Ledyard Relays, held May 29 to 30, is the only invitational held at Ledyard and the invitational experience is quite different on the home track. This year 17 schools came to participate in the array of events that Ledyard offered. What makes Ledyard Relays so different from other invite meets is that Ledyard Relays is mostly only relays, with a few exceptions, such as the 5K. Although it may be unusual and some of the events, such as the beloved 4×1600 (four runners all run roughly a mile) are totally made up, Ledyard Relays promotes a feeling of team unity that isn’t always there at other meets.
“It’s more of a team-based thing,” junior Katie Hayes said. In an individual event, if you run slow, you lose, but on a relay, one person may run slow, one person may run fast, one person may feel a little nauseous from all that food they ate, and one person may have forgotten they were running and still has their sweatpants on. In a relay, it’s not just about how you run.
“Coach Pasta’s commentating is also a special thing to hear while running,” sophomore Pete Geoly said. Coach José “Pasta” Sanabria commentates the meet every year, announcing not only who placed in what event, but also providing a detailed instant-by-instant coverage of what’s happening on the track, which isn’t something you find at all meets. Or any for that matter.
“You can’t find that type of uniqueness anywhere else on this side of Connecticut,” senior Mikey Campbell said.
For the first time in years, the sun was shining as 18 schools’ teams stretched and warmed up on the Ledyard track for this once-a-year event. The runners’ lined up on the track, batons in hand, the gun went off, and they ran.
Alex Houdeshell, Assistant Editor-in-Chief of Horizons
Junior Alex Houdeshell is the Assistant Editor-in-Chief of the 2015-2016 Horizons Yearbook.
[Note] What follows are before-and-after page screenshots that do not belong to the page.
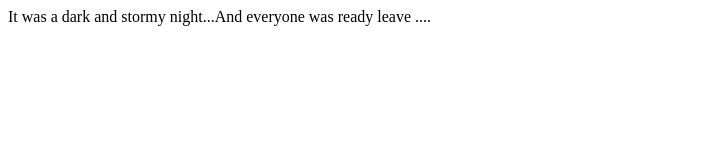
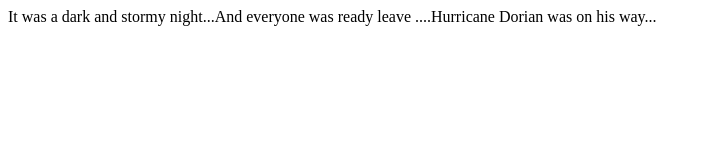
Before and after one commit to cmfournier/fireside-story, a plain HTML site: page index.html in a window 1280 px wide. Shown: the whole page, without its empty margins (0-711 px from the left). Drawn offline with Linux system fonts and the light colour scheme.

Commit message:
added third line of story

```diff
--- a/index.html
+++ b/index.html
@@ -1,5 +1,5 @@
 <html>
   <body>
-    <p>It was a dark and stormy night...And everyone was ready leave ....</p>
+    <p>It was a dark and stormy night...And everyone was ready leave ....Hurricane Dorian was on his way...</p>
   </body>
 </html>
```
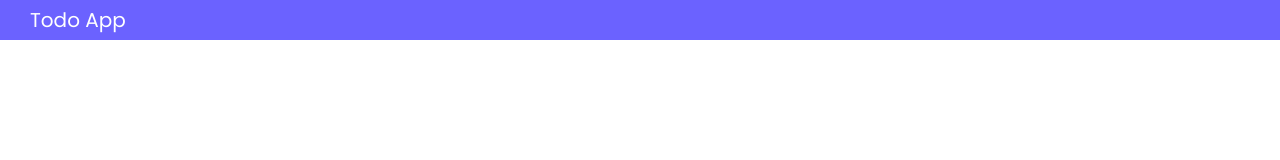
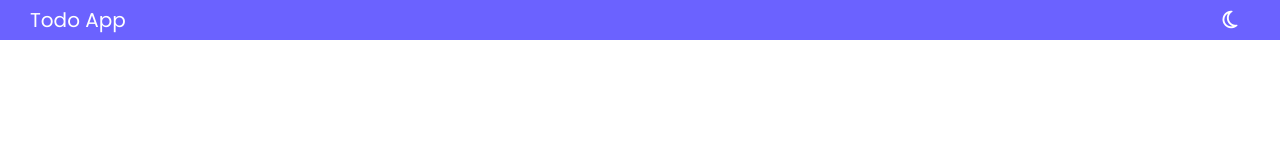
Before and after one commit to ankuhspatil2002/TodoApp-React, a React (Vite) app: page / in a window 1280 px wide. Shown: the top 160 px of the page. Built offline with nearby package versions, Linux system fonts and the light colour scheme.

Commit message:
Added DarkMode Button in Navbar

```diff
--- a/index.html
+++ b/index.html
@@ -1,16 +1,24 @@
 <!doctype html>
 <html lang="en">
+
 <head>
   <meta charset="UTF-8" />
   <link rel="icon" type="image/svg+xml" href="/vite.svg" />
   <meta name="viewport" content="width=device-width, initial-scale=1.0" />
   <link rel="preconnect" href="https://fonts.googleapis.com">
   <link rel="preconnect" href="https://fonts.gstatic.com" crossorigin>
-<link href="https://fonts.googleapis.com/css2?family=Poppins:ital,wght@0,100;0,200;0,300;0,400;0,500;0,600;0,700;0,800;0,900;1,100;1,200;1,300;1,400;1,500;1,600;1,700;1,800;1,900&display=swap" rel="stylesheet">
+  <link
+    href="https://fonts.googleapis.com/css2?family=Poppins:ital,wght@0,100;0,200;0,300;0,400;0,500;0,600;0,700;0,800;0,900;1,100;1,200;1,300;1,400;1,500;1,600;1,700;1,800;1,900&display=swap"
+    rel="stylesheet">
+  <link rel="stylesheet" href="https://cdnjs.cloudflare.com/ajax/libs/font-awesome/6.6.0/css/all.min.css"
+    integrity="sha512-Kc323vGBEqzTmouAECnVceyQqyqdsSiqLQISBL29aUW4U/M7pSPA/gEUZQqv1cwx4OnYxTxve5UMg5GT6L4JJg=="
+    crossorigin="anonymous" referrerpolicy="no-referrer" />
   <title>Vite + React</title>
 </head>
+
 <body>
   <div id="root"></div>
   <script type="module" src="/src/main.jsx"></script>
 </body>
+
 </html>
--- a/src/components/Navbar.css
+++ b/src/components/Navbar.css
@@ -5,6 +5,7 @@
     margin: 0;
     padding: 0;
     display: flex;
+    justify-content: space-between;
 }
 
 .logo{
@@ -14,3 +15,10 @@
     margin-left: 30px;
     color: white;
 }
+
+.darkMode{
+    display: flex;
+    align-items: center;
+    font-size: 20px;
+    margin-right: 30px;
+}
--- a/src/components/Navbar.jsx
+++ b/src/components/Navbar.jsx
@@ -1,14 +1,16 @@
-import React from 'react'
-import "./Navbar.css"
+import React from "react";
+import "./Navbar.css";
+import ToggleMode from "./ToggleMode";
 
 const Navbar = () => {
   return (
     <div className="navBar">
-        <div className="logo">
-        Todo App
-        </div>
+      <div className="logo">Todo App</div>
+      <div className="darkMode">
+        <ToggleMode />
+      </div>
     </div>
-  )
-}
+  );
+};
 
-export default Navbar
+export default Navbar;
--- /dev/null
+++ b/src/components/ToggleMode.css
@@ -0,0 +1,8 @@
+.toggleButton{
+    color: white;
+    width: 40px;
+    height: 100%;
+    display: flex;
+    justify-content: center;
+    align-items: center;
+}
--- /dev/null
+++ b/src/components/ToggleMode.jsx
@@ -0,0 +1,25 @@
+import React from "react";
+import "./toggleMode.css";
+import { useState } from "react";
+
+const ToggleMode = () => {
+  const [clicked, setClicked] = useState(false);
+  const [toggle, setToggle] = useState("fa-regular fa-moon");
+
+  let handleClick = () => {
+    setClicked(!clicked);
+    if (clicked) {
+      setToggle("fa-regular fa-sun");
+    } else {
+      setToggle("fa-regular fa-moon");
+    }
+  };
+
+  return (
+    <div className="toggleButton" onClick={handleClick}>
+        <i className={toggle}></i>
+    </div>
+  );
+};
+
+export default ToggleMode;
```
Lines whose indentation alone changed are shown as unchanged.
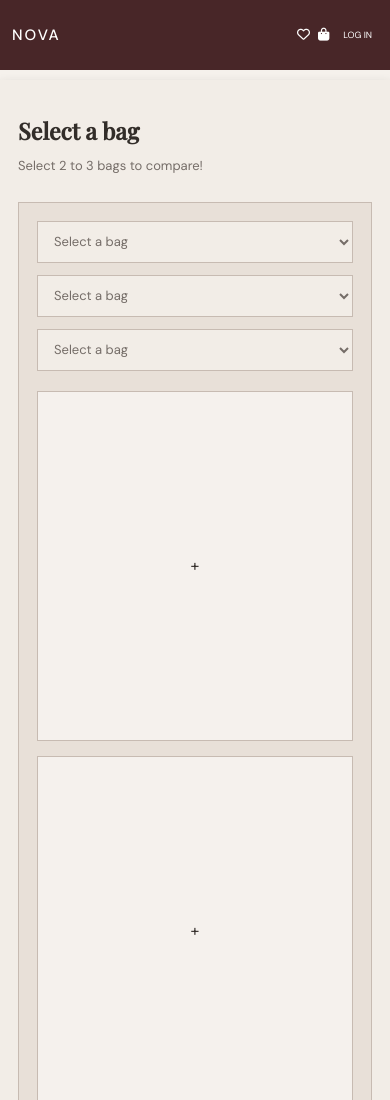
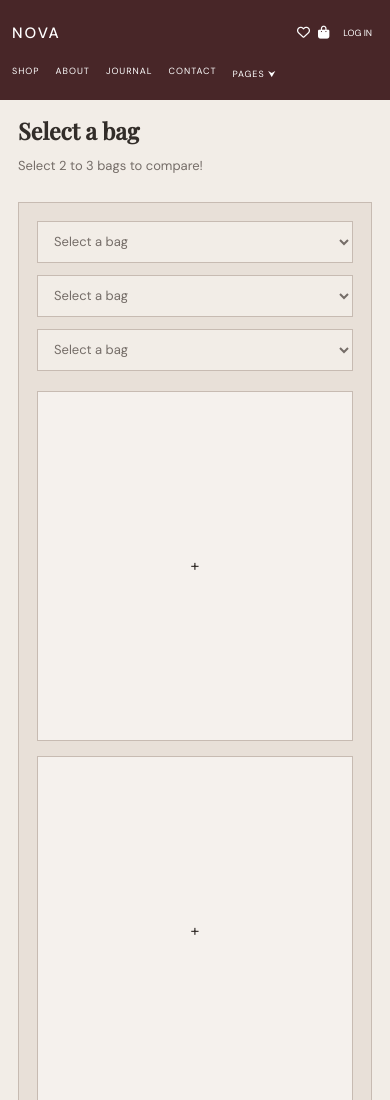
Before and after one commit to elyzzadicen11/Nova_LuxuryBags, a plain HTML site: page Totetally - ComparisonWeb/index.html in a window 390 px wide. Shown: the top 1100 px of the page. Drawn offline with nearby package versions, Linux system fonts and the light colour scheme; no server answers.

Commit message:
Update universal.css

```diff
--- a/universal.css
+++ b/universal.css
@@ -279,7 +279,8 @@ footer p {
     }
 
     .links {
-        display: none;
+        display: flex;
+        gap: 20px;
     }
 
     .nav-actions {
@@ -315,16 +316,26 @@ footer p {
 @media (max-width: 600px) {
 
     nav {
-        height: 70px;
-        padding: 0 18px;
+        height: 105px;
+        padding: 12px 18px;
+        display: grid;
+        grid-template-columns: 1fr auto;
+        grid-template-rows: 40px 30px;
+        align-content: center;
+        row-gap: 8px;
     }
 
     .logo {
+        grid-column: 1;
+        grid-row: 1;
         font-size: 17px;
         letter-spacing: 3px;
     }
 
     .nav-actions {
+        grid-column: 2;
+        grid-row: 1;
+        justify-content: flex-end;
         gap: 12px;
     }
 
@@ -340,6 +351,23 @@ footer p {
 
     .nav-actions span {
         font-size: 9px;
+    }
+
+    .links {
+        grid-column: 1 / -1;
+        grid-row: 2;
+        display: flex;
+        align-items: center;
+        gap: 20px;
+        overflow-x: auto;
+        white-space: nowrap;
+        width: 100%;
+        padding-bottom: 3px;
+    }
+
+    .links a {
+        flex-shrink: 0;
+        font-size: 10px;
     }
 
     .dropdown-menu {
@@ -390,7 +418,10 @@ footer p {
 @media (max-width: 400px) {
 
     nav {
-        padding: 0 12px;
+        height: 100px;
+        padding: 10px 12px;
+        grid-template-rows: 38px 28px;
+        row-gap: 7px;
     }
 
     .logo {
@@ -415,6 +446,14 @@ footer p {
         font-size: 8px;
     }
 
+    .links {
+        gap: 16px;
+    }
+
+    .links a {
+        font-size: 9px;
+    }
+
     .bag-loading {
         padding: 0 15px;
     }
```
She is the president of Operation Smile and participates in Cupcakes for Causes. She is on the soccer team and she runs Indoor Track and Track and Field.